_Directions_. Among the entries below, find the lines holding "github" and copy them.

_Data to process_.
= Beginning of Section =

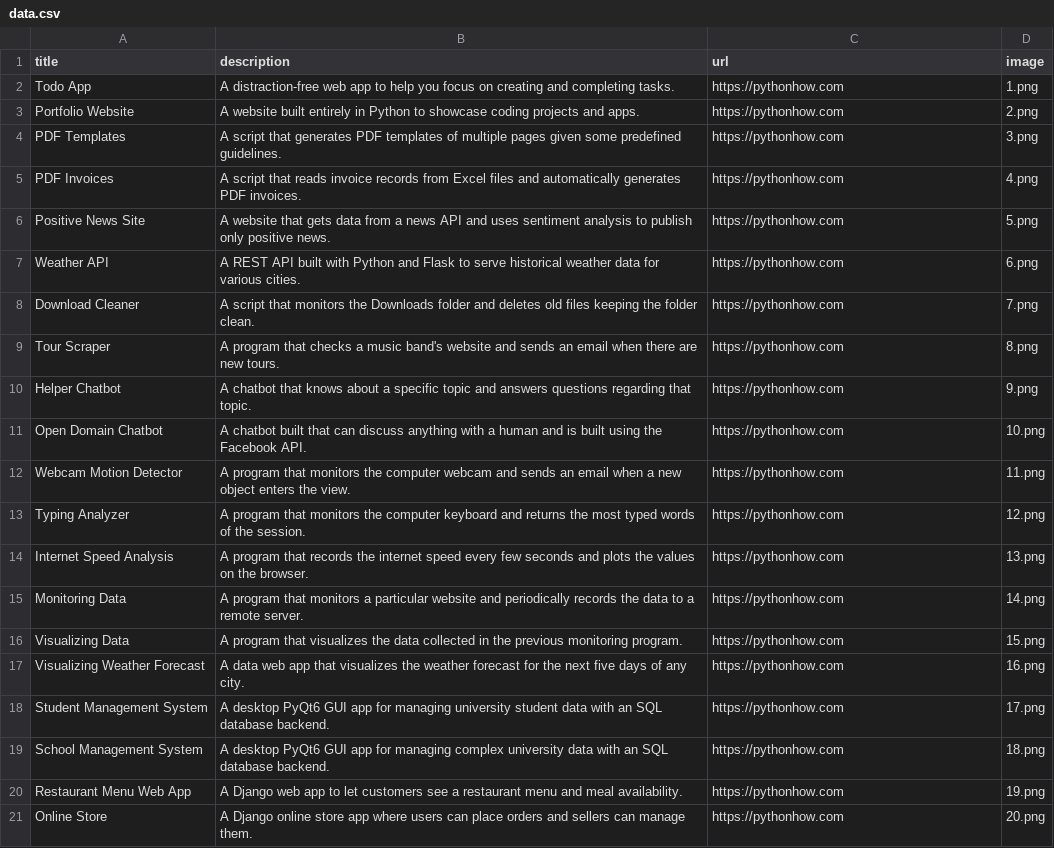
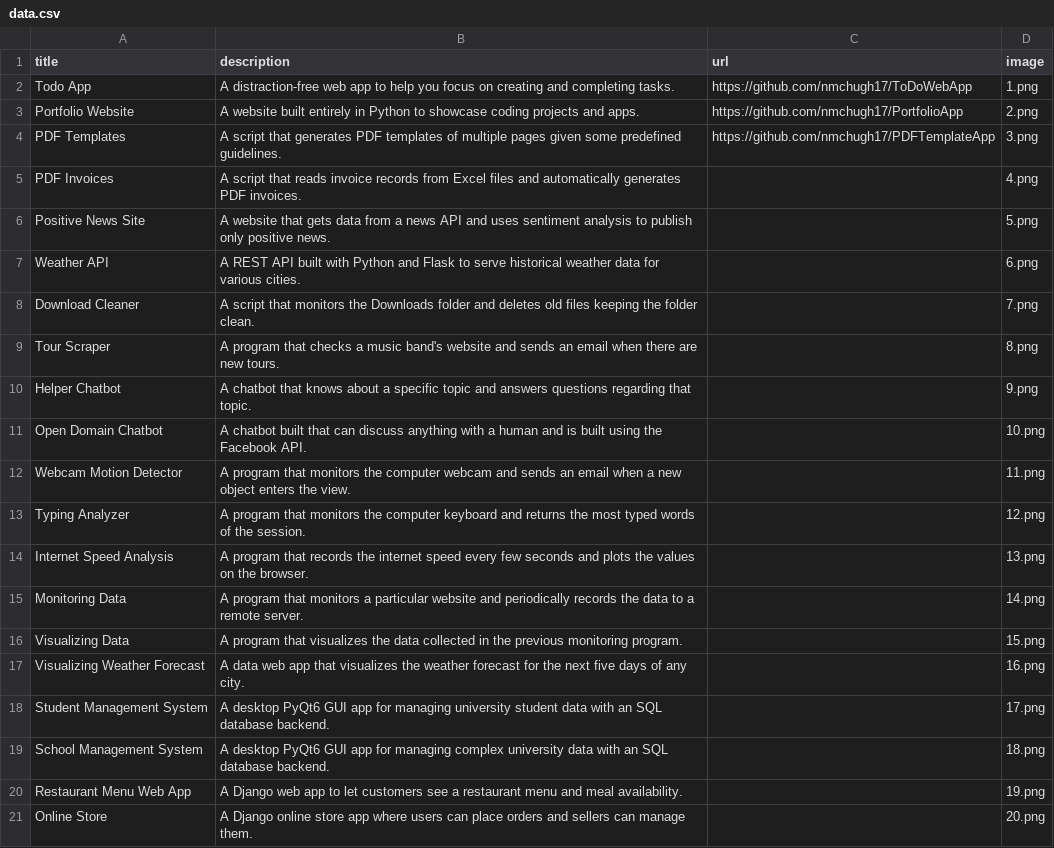
Before and after one commit to nmchugh17/PortfolioApp, a CSV file: data.csv, drawn as a sheet.

```diff
--- a/data.csv
+++ b/data.csv
@@ -1,21 +1,21 @@
 title;description;url;image
-Todo App;A distraction-free web app to help you focus on creating and completing tasks.;https://pythonhow.com;1.png
-Portfolio Website;A website built entirely in Python to showcase coding projects and apps.;https://pythonhow.com;2.png
-PDF Templates;A script that generates PDF templates of multiple pages given some predefined guidelines.;https://pythonhow.com;3.png
-PDF Invoices;A script that reads invoice records from Excel files and automatically generates PDF invoices.;https://pythonhow.com;4.png
-Positive News Site;A website that gets data from a news API and uses sentiment analysis to publish only positive news.;https://pythonhow.com;5.png
-Weather API;A REST API built with Python and Flask to serve historical weather data for various cities.;https://pythonhow.com;6.png
-Download Cleaner;A script that monitors the Downloads folder and deletes old files keeping the folder clean.;https://pythonhow.com;7.png
-Tour Scraper;A program that checks a music band's website and sends an email when there are new tours.;https://pythonhow.com;8.png
-Helper Chatbot;A chatbot that knows about a specific topic and answers questions regarding that topic.;https://pythonhow.com;9.png
-Open Domain Chatbot;A chatbot built that can discuss anything with a human and is built using the Facebook API.;https://pythonhow.com;10.png
-Webcam Motion Detector;A program that monitors the computer webcam and sends an email when a new object enters the view.;https://pythonhow.com;11.png
-Typing Analyzer;A program that monitors the computer keyboard and returns the most typed words of the session.;https://pythonhow.com;12.png
-Internet Speed Analysis;A program that records the internet speed every few seconds and plots the values on the browser.;https://pythonhow.com;13.png
-Monitoring Data;A program that monitors a particular website and periodically records the data to a remote server.;https://pythonhow.com;14.png
-Visualizing Data;A program that visualizes the data collected in the previous monitoring program. ;https://pythonhow.com;15.png
-Visualizing Weather Forecast;A data web app that visualizes the weather forecast for the next five days of any city.;https://pythonhow.com;16.png
-Student Management System;A desktop PyQt6 GUI app for managing university student data with an SQL database backend.;https://pythonhow.com;17.png
-School Management System;A desktop PyQt6 GUI app for managing complex university data with an SQL database backend.;https://pythonhow.com;18.png
-Restaurant Menu Web App;A Django web app to let customers see a restaurant menu and meal availability.;https://pythonhow.com;19.png
-Online Store;A Django online store app where users can place orders and sellers can manage them.;https://pythonhow.com;20.png
+Todo App;A distraction-free web app to help you focus on creating and completing tasks.;https://github.com/nmchugh17/ToDoWebApp;1.png
+Portfolio Website;A website built entirely in Python to showcase coding projects and apps.;https://github.com/nmchugh17/PortfolioApp;2.png
+PDF Templates;A script that generates PDF templates of multiple pages given some predefined guidelines.;https://github.com/nmchugh17/PDFTemplateApp;3.png
+PDF Invoices;A script that reads invoice records from Excel files and automatically generates PDF invoices.;;4.png
+Positive News Site;A website that gets data from a news API and uses sentiment analysis to publish only positive news.;;5.png
+Weather API;A REST API built with Python and Flask to serve historical weather data for various cities.;;6.png
+Download Cleaner;A script that monitors the Downloads folder and deletes old files keeping the folder clean.;;7.png
+Tour Scraper;A program that checks a music band's website and sends an email when there are new tours.;;8.png
+Helper Chatbot;A chatbot that knows about a specific topic and answers questions regarding that topic.;;9.png
+Open Domain Chatbot;A chatbot built that can discuss anything with a human and is built using the Facebook API.;;10.png
+Webcam Motion Detector;A program that monitors the computer webcam and sends an email when a new object enters the view.;;11.png
+Typing Analyzer;A program that monitors the computer keyboard and returns the most typed words of the session.;;12.png
+Internet Speed Analysis;A program that records the internet speed every few seconds and plots the values on the browser.;;13.png
+Monitoring Data;A program that monitors a particular website and periodically records the data to a remote server.;;14.png
+Visualizing Data;A program that visualizes the data collected in the previous monitoring program. ;;15.png
+Visualizing Weather Forecast;A data web app that visualizes the weather forecast for the next five days of any city.;;16.png
+Student Management System;A desktop PyQt6 GUI app for managing university student data with an SQL database backend.;;17.png
+School Management System;A desktop PyQt6 GUI app for managing complex university data with an SQL database backend.;;18.png
+Restaurant Menu Web App;A Django web app to let customers see a restaurant menu and meal availability.;;19.png
+Online Store;A Django online store app where users can place orders and sellers can manage them.;;20.png
```
Also changed, not shown: 1 other file.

= End of Section =

_Reply_.
+Todo App;A distraction-free web app to help you focus on creating and completing tasks.;https://github.com/nmchugh17/ToDoWebApp;1.png
+Portfolio Website;A website built entirely in Python to showcase coding projects and apps.;https://github.com/nmchugh17/PortfolioApp;2.png
+PDF Templates;A script that generates PDF templates of multiple pages given some predefined guidelines.;https://github.com/nmchugh17/PDFTemplateApp;3.png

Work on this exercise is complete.